After reading the Sports Documentary/Sports History issue of the Journal of Sports History (Summer 2014) I watched Michael Rapaport’s contribution to ESPN’s 30 for 30 series, “When the Garden Was Eden.” The documentary intended to show how important the New York Knicks teams of the early 1970s were to the NBA and that they represented an oasis in the tumultuous era, where people from different backgrounds came together and played as a team. As a professional basketball historian and fan I wondered about accuracy of its main argument but also how it fit with the sports documentary analysis I’d read.
As part of ESPN’s series, this documentary fits into the company’s model that Travis Vogan describes (“Institutionalizing and Industrializing Sport History,” 197). While the actor does not provide the cache that some of the earlier film makers in the series did, he brought the enthusiasm of a Knicks fan to his project and the style of the series provides the makers with cinematic signifiers that Joshua Malitsky discussed in his article, (“Knowing Sports,” 206).
The documentary proved to have a few minor inconsistencies and errors. “Garden was Eden” began by presenting the National Basketball Association as second to college basketball in New York City and as a “minor” professional sports league compared to professional baseball and football through the 1960s. One example mentioned is that the players received such small salaries to its players that they had to take jobs during the off-season (When the Garden Was Eden, 5-6 minute mark). Interestingly, while the comparison is made among the sports league, there is no investigation of how much players earned in baseball and football. In both of these sports, as well as hockey, players found themselves in the same position of having to work second jobs. Basketball had two centers that earned significant salaries, Bill Russell and Wilt Chamberlain, each earned around $100,000 annually.
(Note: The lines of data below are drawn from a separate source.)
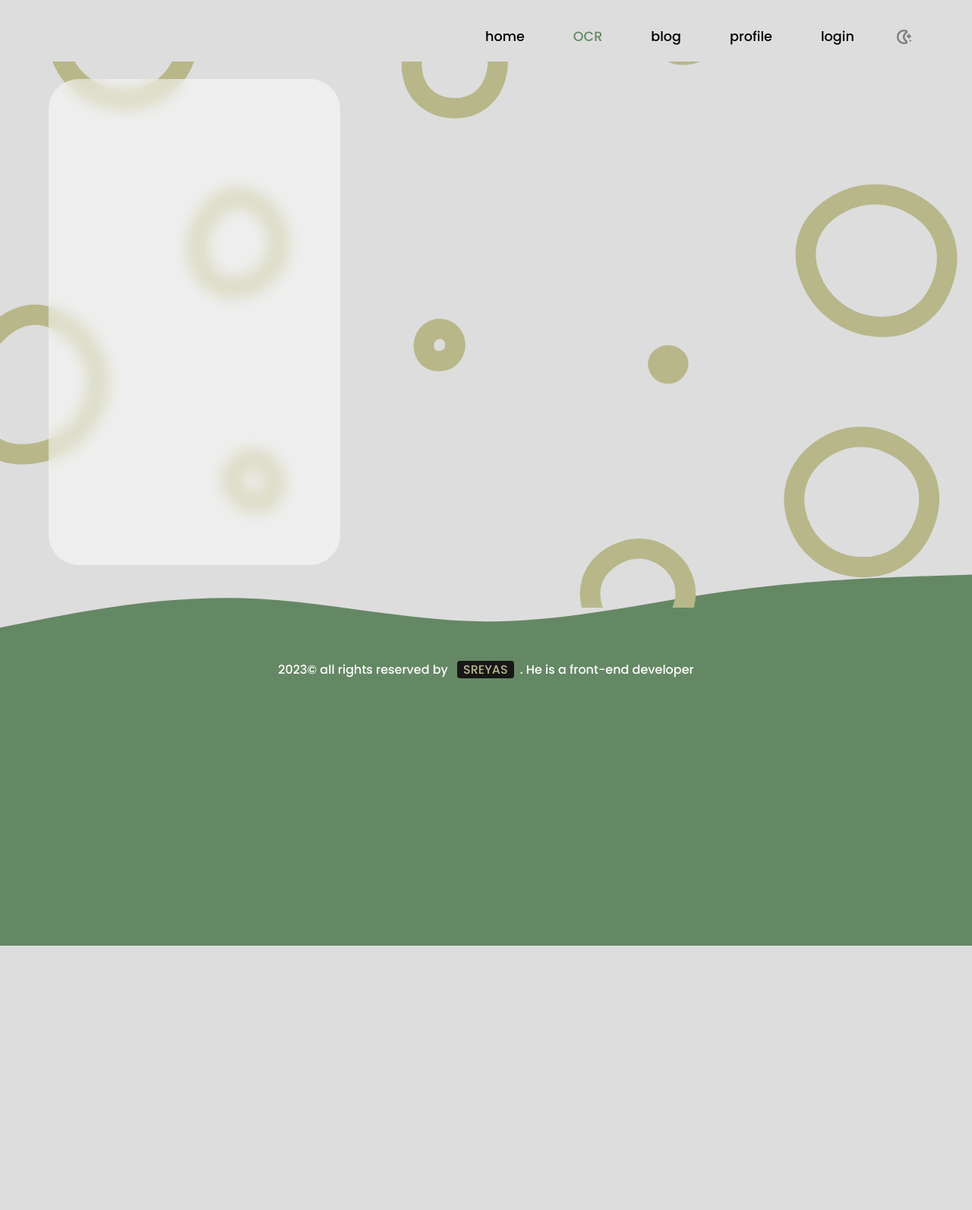
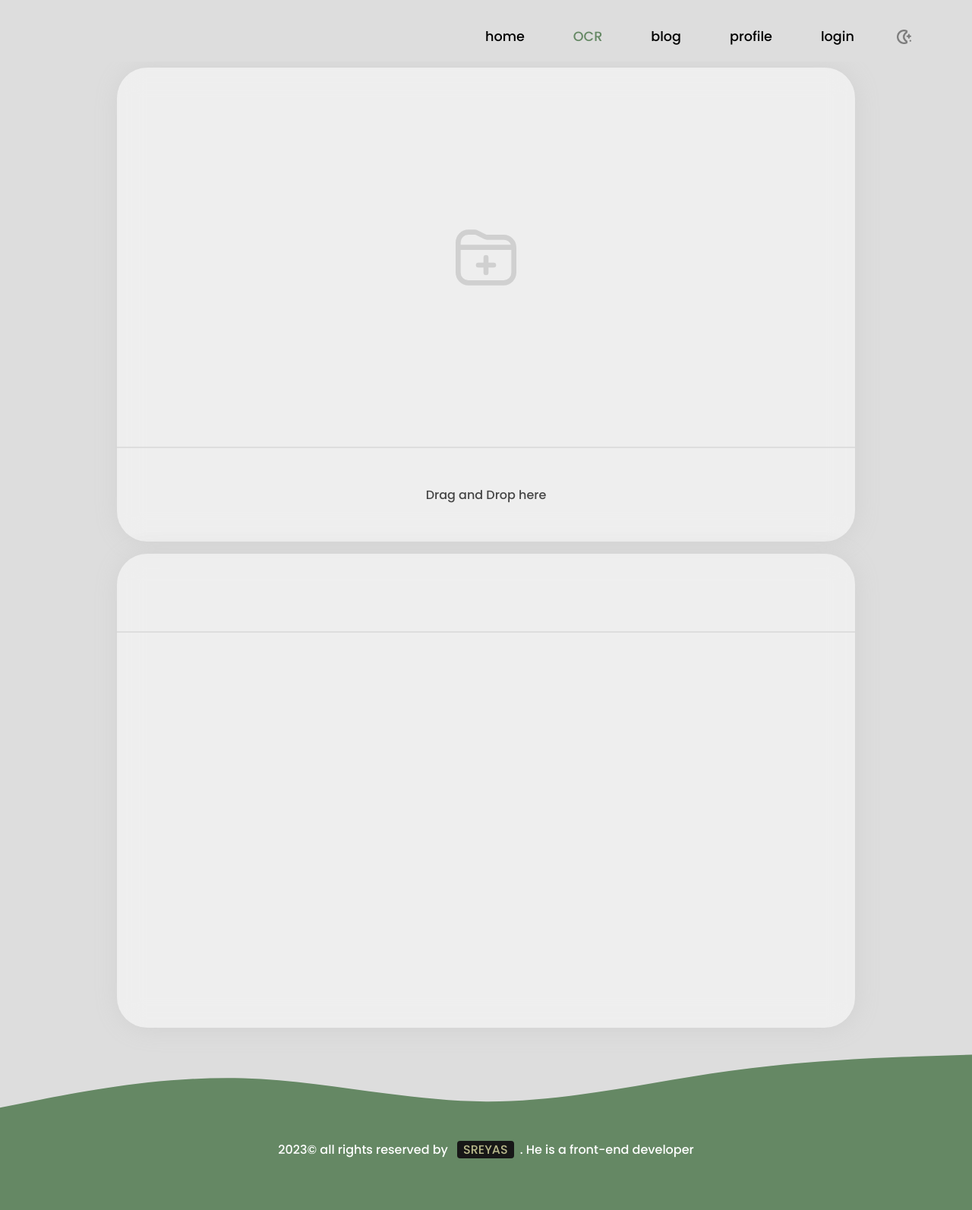
Before and after one commit to ImSreyas/TextWizard, a Flask app: page /ocr in a window 1280 px wide. Shown: the top 1593 px of the page at 76% size. Before the commit the page ends 1245 px from the top, so only its background shows below. Run offline with Flask 2, Linux system fonts and the light colour scheme; some libraries are stand-ins or nearby versions.

Commit message:
ocr main conversion is working

```diff
--- a/public.py
+++ b/public.py
@@ -2,6 +2,10 @@ from flask import *
 from flask_mysqldb import MySQL
 import database as database
 import re, hashlib
+import os
+import uuid
+from ocr_core import ocr_core
+from flask import request
 
 
 public = Blueprint('public', __name__)
@@ -138,6 +142,37 @@ def registration():
         else : return y
     return render_template('registration.html')
 
+
+UPLOAD_FOLDER = '/static/uploads/'
+ALLOWED_EXTENSIONS = {'pdf', 'png', 'jpg', 'jpeg', 'gif'}
+user=Blueprint('user',__name__)
+@public.route('/ocrCore', methods=['GET', 'POST'])
+def upload_page():
+    if request.method == 'POST':
+        # check if the post request has the file part
+        if 'file' not in request.files:
+            return "no file selected"
+        file = request.files.get('file')
+        # if user does not select file, browser also
+        # submit a empty part without filename
+        if file.filename == '':
+            return "no file name"
+        # check if the file extension is allowed
+        if not allowed_file(file.filename):
+            return "invalid file type"
+        # save the file
+        file.save(os.path.join(os.getcwd() + UPLOAD_FOLDER, file.filename))
+        text = ocr_core(file)
+        return text
+    elif request.method == 'GET':
+        return "get method is called"
+
+def allowed_file(filename):
+    return '.' in filename and \
+           filename.rsplit('.', 1)[1].lower() in ALLOWED_EXTENSIONS
+
+
+
 @public.route('/theme/<mode>')
 def theme(mode):
     session['theme'] = mode
--- a/static/css/ocr.css
+++ b/static/css/ocr.css
@@ -1,4 +1,10 @@
 @import url('main.css');
+.main-body{
+    padding: 0;
+    display: flex;
+    align-items: center;
+    flex-direction: column;
+}
 .ocr-page-background{
     width: 100vw;
     height: 100%;
@@ -10,12 +16,72 @@
     object-fit: cover;
 }
 .navigation-bar{
-    width: 30%;
-    height: 80vh;
-    position: fixed;
-    top: 13vh;
+    --size: 12vw;
+    width: calc(100% - 2 * var(--size));
+    height: 78vh;
     background-color: rgba(255, 255, 255, .5);
     border-radius: 2.5rem;
-    backdrop-filter: blur(10px);
-    z-index: 1000;
+    backdrop-filter: blur(16px);
+    overflow: hidden;
+    position: relative;
+    display: grid;
+    grid-template-rows: 4fr 1fr;
+    margin-top: .5rem;
+    box-shadow: .1rem .1rem 2rem rgb(209, 209, 209);
 }
+.navigation-bar:hover{
+    cursor: pointer;
+}
+.image-input-container{
+    display: none;
+}
+.drag-and-drop-icon-container{
+    background-image: url('../../static/images/plus.svg');
+    background-repeat: no-repeat;
+    background-size: 5rem;
+    background-position: center;
+    width: 100%;
+    height: 100%;
+    display: flex;
+    justify-content: center;
+    align-items: center;
+}
+.drag-and-drop-text-container{
+    display: flex;
+    justify-content: center;
+    align-items: center;
+    border-top: 2px solid var(--bg);
+    color: rgb(69, 69, 69);
+}
+.drag-and-drop-icon-container
+img{
+    object-fit: contain;
+    height: 50vh;
+    width: auto;
+    background-repeat: no-repeat;
+}
+/* .drag-and-drop-icon-container
+img:last-child{
+    display: block;
+} */
+.content-bar{
+    --size: 12vw;
+    width: calc(100% - 2 * var(--size));
+    min-height: 78vh;
+    max-height: fit-content;
+    background-color: rgba(255, 255, 255, .5);
+    border-radius: 2.5rem;
+    backdrop-filter: blur(16px);
+    overflow: hidden;
+    position: relative;
+    display: grid;
+    grid-template-rows: 1fr 5fr;
+    margin-top: 1rem;
+    box-shadow: .1rem .1rem 2rem rgb(209, 209, 209);
+}
+.text-header{
+    border-bottom: 2px solid var(--bg);
+}
+.text-content{
+    padding: 1rem 2rem;
+}
--- /dev/null
+++ b/static/js/ocr.js
@@ -0,0 +1,32 @@
+let container = document.getElementById('navigationBar');
+container.addEventListener('click', () => {
+  const input = document.querySelector('.image-input');
+  input.click();
+  input.addEventListener('change', () => {
+    const file = input.files[0];
+    const url = URL.createObjectURL(file);
+    const img = document.createElement('img');
+    img.src = url;
+    let imageItems = document.querySelectorAll('.drag-and-drop-icon-container img');
+    imageItems.forEach((item) => (item.remove()));
+    document.querySelector('.drag-and-drop-icon-container').append(img);
+
+    // Create a new FormData object
+    const formData = new FormData();
+
+    // Add the image file to the form data
+    formData.append('file', file);
+
+    // Send the form data via Ajax
+    $.ajax({
+      url: '/ocrCore',
+      type: "POST",
+      data: formData,
+      processData: false,
+      contentType: false,
+      success: (data) => {
+        $('.text-content').append(data);
+      }
+    });
+  });
+});
--- a/templates/ocr.html
+++ b/templates/ocr.html
@@ -1,18 +1,21 @@
 {% extends 'components/layout.html' %} {% block links %}
 <link rel="stylesheet" href="../static/css/ocr.css" />
+<script src='static/js/jquery.js'></script>
+<script src='static/js/ocr.js' defer></script>
 {% endblock links %} {% block body %}
-<div class='animation-theme ocr-page-background' animation='darkGreen'>
-        {% include 'assets/darkGreen/ocr-page-background.svg' %}
-</div>
-<div class='animation-theme ocr-page-background' animation='yellow'>
-        {% include 'assets/yellow/footerWave.svg' %}
-</div>
 
-<div class='navigation-bar'>
-
+<div class='navigation-bar' id='navigationBar'>
+        <div class='image-input-container'>
+                <form action='' name='form'>
+                        <input type='file' class='image-input' name='imageInput' accept="image/*" />
+                </form>
+        </div>
+        <div class='drag-and-drop-icon-container'></div>
+        <div class='drag-and-drop-text-container'>Drag and Drop here</div>
 </div>
 <div class='content-bar'>
-
+        <div class='text-header'></div>
+        <div class='text-content'></div>
 </div>
 
 {% endblock body %}
```
Also changed, not shown: ocr_core.py (added, +7 -0 lines), static/images/plus.svg (added), static/uploads/abstractClass.png (added), static/uploads/ananthuCategoryListing.png (added), static/uploads/code.png (added), static/uploads/javaCheckBoxProgram.png (added), static/uploads/javaSwingAddTwoNumber.png (added), static/uploads/radioButton.png (added), templates/assets/darkGreen/ocr-page-background.svg (deleted).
Walt Bellamy, the Baltimore Bullets’ center, earned $30,000 before becoming unhappy with contract negotiations with the team. Baltimore traded Bellamy to the Knicks, and his salary with them undercuts Reed’s comment here that none of his Knicks teammates earned more than $22,000. (The Bullets, The Wizards and Washington, DC, 78)
As part of the discussion about the insignificance of the NBA prior to the emergence of these Knicks, the film mentions that the league sometimes had its playoff finals shown on tape delay (When the Garden Was Eden, 6-7 minute mark). As Mario R Sarmento showed in his work, “The NBA on Network Television: A Historical Analysis,” the league had gained ground on television during the 1960s through the skillful directing of Roone Arledge. Ratings crept up and the NBA received increased revenue for its product. The tape delayed finals were not resolved by the development of a championship team in New York, as the film leads us to believe. The tape delay showing of the NBA Finals occurred during the late 1970s, when the broadcasts of all NBA games suffered severe ratings declines (Sarmento, 48-50).
More than the aforementioned inaccuracies, an omission proved a very important to making the point about the uniqueness of the Knicks. While painting the Knicks as a multi-racial team with a variety of individual personalities, the documentary failed to discuss the composition of any of other NBA teams. Wouldn’t Boston’s Celtics, Los Angeles’ Lakers, or Washington’s Bullets, also provide this same cohesion of different individuals into a winning team? I would argue that each team met this standard as well.
The style of its presentation aided immensely in making “Garden was Eden,” appear persuasive. The documentary adopted most of the claims that Malitsky described as assertions that contemporary documentaries make about sport. Rapaport’s film certainly used sports as visually spectacular, as individual expression and as already narrativized. However, it interplayed these three in an ingenious way that enabled them to reinforce one another and give more power to the argument the documentary advanced. During a twelve-minute stretch, the director took people from a black-and-white image of a down New York City, through colorful individualized introductions to each of the new Knick players, as they joined the team. This individual introduction of the biographies and special talents of these players included visually spectacular footage that depicted these youthful players as heroes were typically presented in many a Hollywood narrative movie. After more context about the disruption era with Civil Rights and Vietnam War protests, the montage ended with a photograph of all the players on the team seated in rows, presenting the documentary’s argument that these people of diverse backgrounds came together as a team. “Garden was Eden” also touched on sport’s connection with Capital but was neither critical or accepting sport as a business like any other. The movie celebrated the Knicks as significant to lifting up the fortunes of a struggling league, drawing celebrities (31 minute mark) giving it cache in the advertizing world and in magazines and books (52-55 minute mark). Interestingly, the documentary missed one opportunity to further this point when it presented the trade of Earl Monroe to New York. “The Pearl” wanted to leave Baltimore for a few reasons, a major one being a lack of advertising and business opportunities that could be had if he played with the Knicks.(59-62 minute mark, The Bullets, chapter 6).
Brett L. Abrams is a cultural historian with books on the Hollywood movie industry, stadiums in Washington, DC and professional basketball. His latest interest centers on pro sports fans and the various ways that we can understand them. You can reach him via email at firstname.lastname@example.org.